The university admissions service, Ucas, has admitted that its new online application system has suffered from a glitch this year which has caused delays in processing applications from prospective medics, teachers and Oxbridge students. This year Ucas introduced a more detailed online application form to provide institutions with more information about applicants. Institutions can access them online but the technology has so far prevented many from doing so.
Oxford and Cambridge applications up
Applications to Oxford and Cambridge for undergraduate degree courses next year increased by 0.3 per cent compared with the same time last year, according to figures out today. The Universities and Colleges Admissions Service said by the initial October 15 closing date, 59,881 people had applied for courses starting in 2006, when colleges start charging top-up tuition fees.
Pope gives Scot top arts post

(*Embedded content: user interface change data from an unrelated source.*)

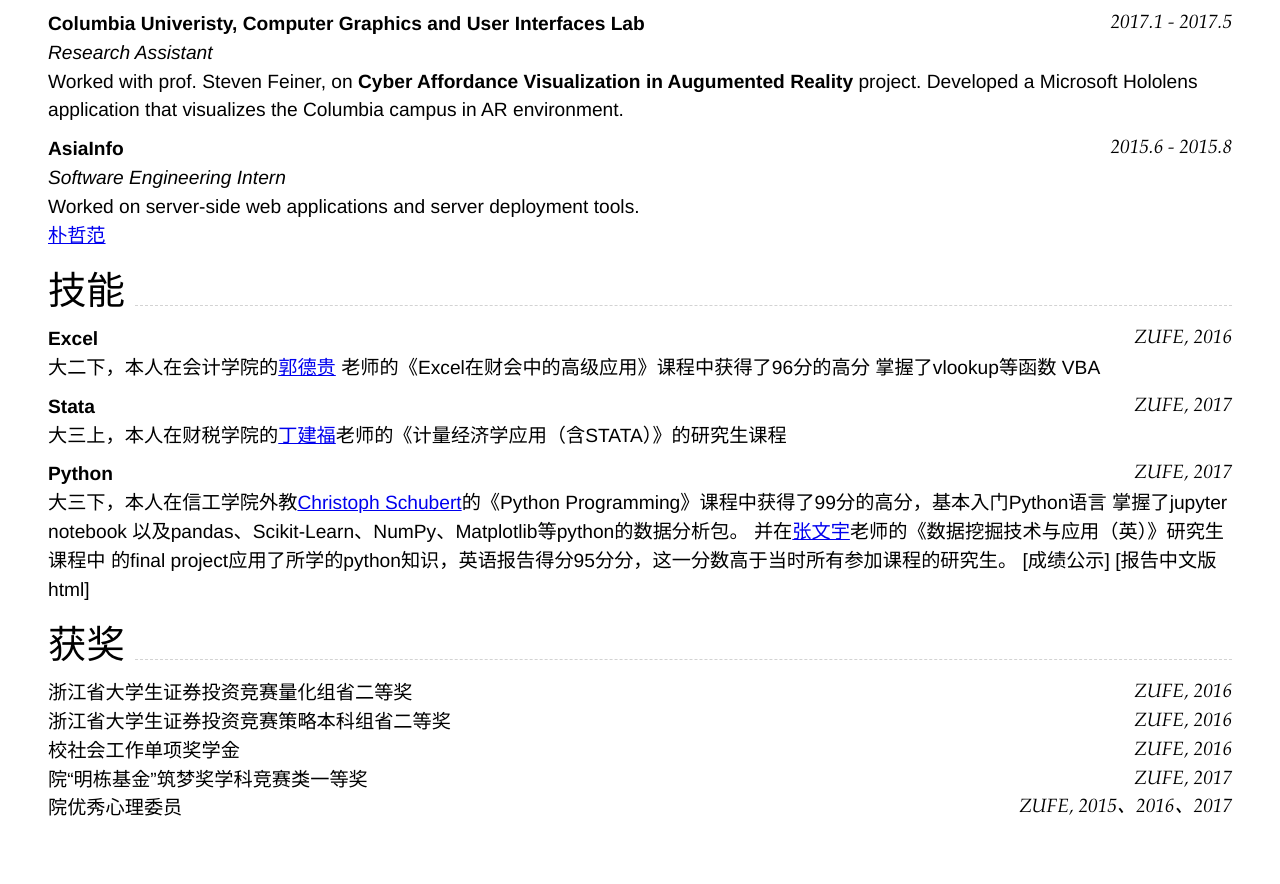
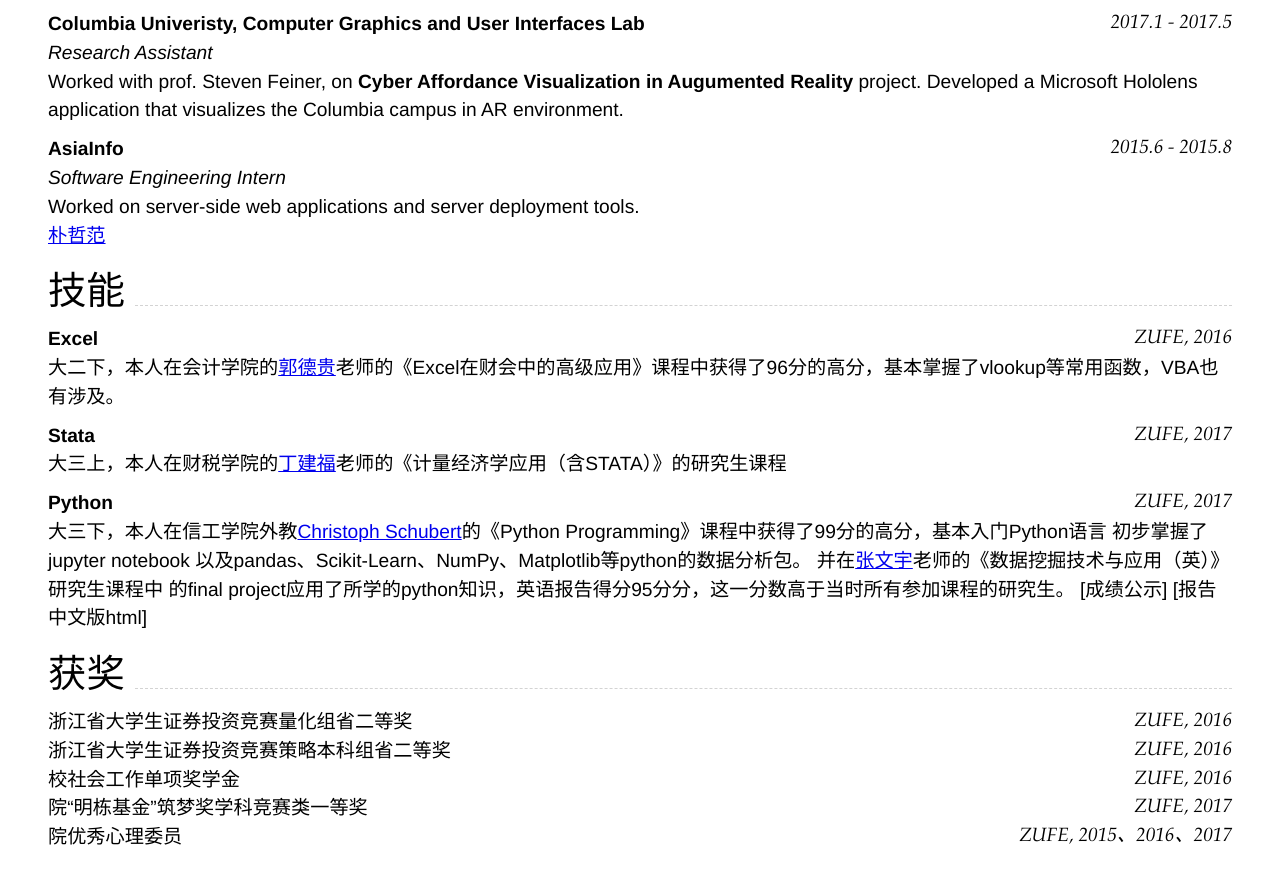
Before and after one commit to wodeni/nimo-markdown-cv, a Jekyll site: the page built from index.md, in a window 1280 px wide and 900 px high, scrolled down 968 px. Shown: the top 884 px of the window. Built offline with Jekyll 4.4.1, drawn with Linux system fonts in a browser that asks for light colours.

Commit message:
Update index.md

```diff
--- a/index.md
+++ b/index.md
@@ -59,11 +59,11 @@ Worked on server-side web applications and server deployment tools.
 ## 技能
 
 ### __Excel__ `ZUFE, 2016` <br>
-大二下，本人在会计学院的[郭德贵](http://zjacc.zufe.edu.cn/info/1182/2588.htm) 老师的《Excel在财会中的高级应用》课程中获得了96分的高分 掌握了vlookup等函数 VBA
+大二下，本人在会计学院的[郭德贵](http://zjacc.zufe.edu.cn/info/1182/2588.htm)老师的《Excel在财会中的高级应用》课程中获得了96分的高分，基本掌握了vlookup等常用函数，VBA也有涉及。
 ### __Stata__ `ZUFE, 2017` <br>
  大三上，本人在财税学院的[丁建福](http://cz.zufe.edu.cn/info/1077/5865.htm)老师的《计量经济学应用（含STATA）》的研究生课程
 ### __Python__ `ZUFE, 2017` <br>
-大三下，本人在信工学院外教[Christoph Schubert](https://www.linkedin.com/in/christophschubert/)的《Python Programming》课程中获得了99分的高分，基本入门Python语言 掌握了jupyter notebook 以及pandas、Scikit-Learn、NumPy、Matplotlib等python的数据分析包。 并在[张文宇](http://info.zufe.edu.cn/info/1049/5085.htm)老师的《数据挖掘技术与应用（英）》研究生课程中 的final project应用了所学的python知识，英语报告得分95分分，这一分数高于当时所有参加课程的研究生。
+大三下，本人在信工学院外教[Christoph Schubert](https://www.linkedin.com/in/christophschubert/)的《Python Programming》课程中获得了99分的高分，基本入门Python语言 初步掌握了jupyter notebook 以及pandas、Scikit-Learn、NumPy、Matplotlib等python的数据分析包。 并在[张文宇](http://info.zufe.edu.cn/info/1049/5085.htm)老师的《数据挖掘技术与应用（英）》研究生课程中 的final project应用了所学的python知识，英语报告得分95分分，这一分数高于当时所有参加课程的研究生。
 [成绩公示] [报告中文版html]
 
 
```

A Scottish academic has been appointed to a senior position in the Vatican by Pope Benedict XVI to help spread the Catholic Church's views on arts and culture. John Haldane, 51, who is a professor of philosophy at St Andrews University, will take on the prestigious role of Consultor to the Pontifical Council for Culture.
Drugs firms bemoan decline of science in industry
Urgent action is needed to arrest the decline of British science in industry, drug companies said today. A report from the Association of the British Pharmaceutical Industry highlighted skills shortages in chemistry, clinical pharmacology and biology. Companies surveyed also pointed to a decline in higher level mathematics skills among life scientists, and knowledge gaps in other areas needed by industry.
Chemical talks bound to get good reaction
The University of Edinburgh is to present a series of events this week on the subject of chemistry. The events are all part of The Royal Society of Chemistry's Chemistry Week 2005. A highlight of the week will be a lecture by Professor Peter J Sadler on Friday, entitled The Chemical Elements of Life and Medicines: a Web of Health? about mineral supplements available on the internet.
Myth of free university education.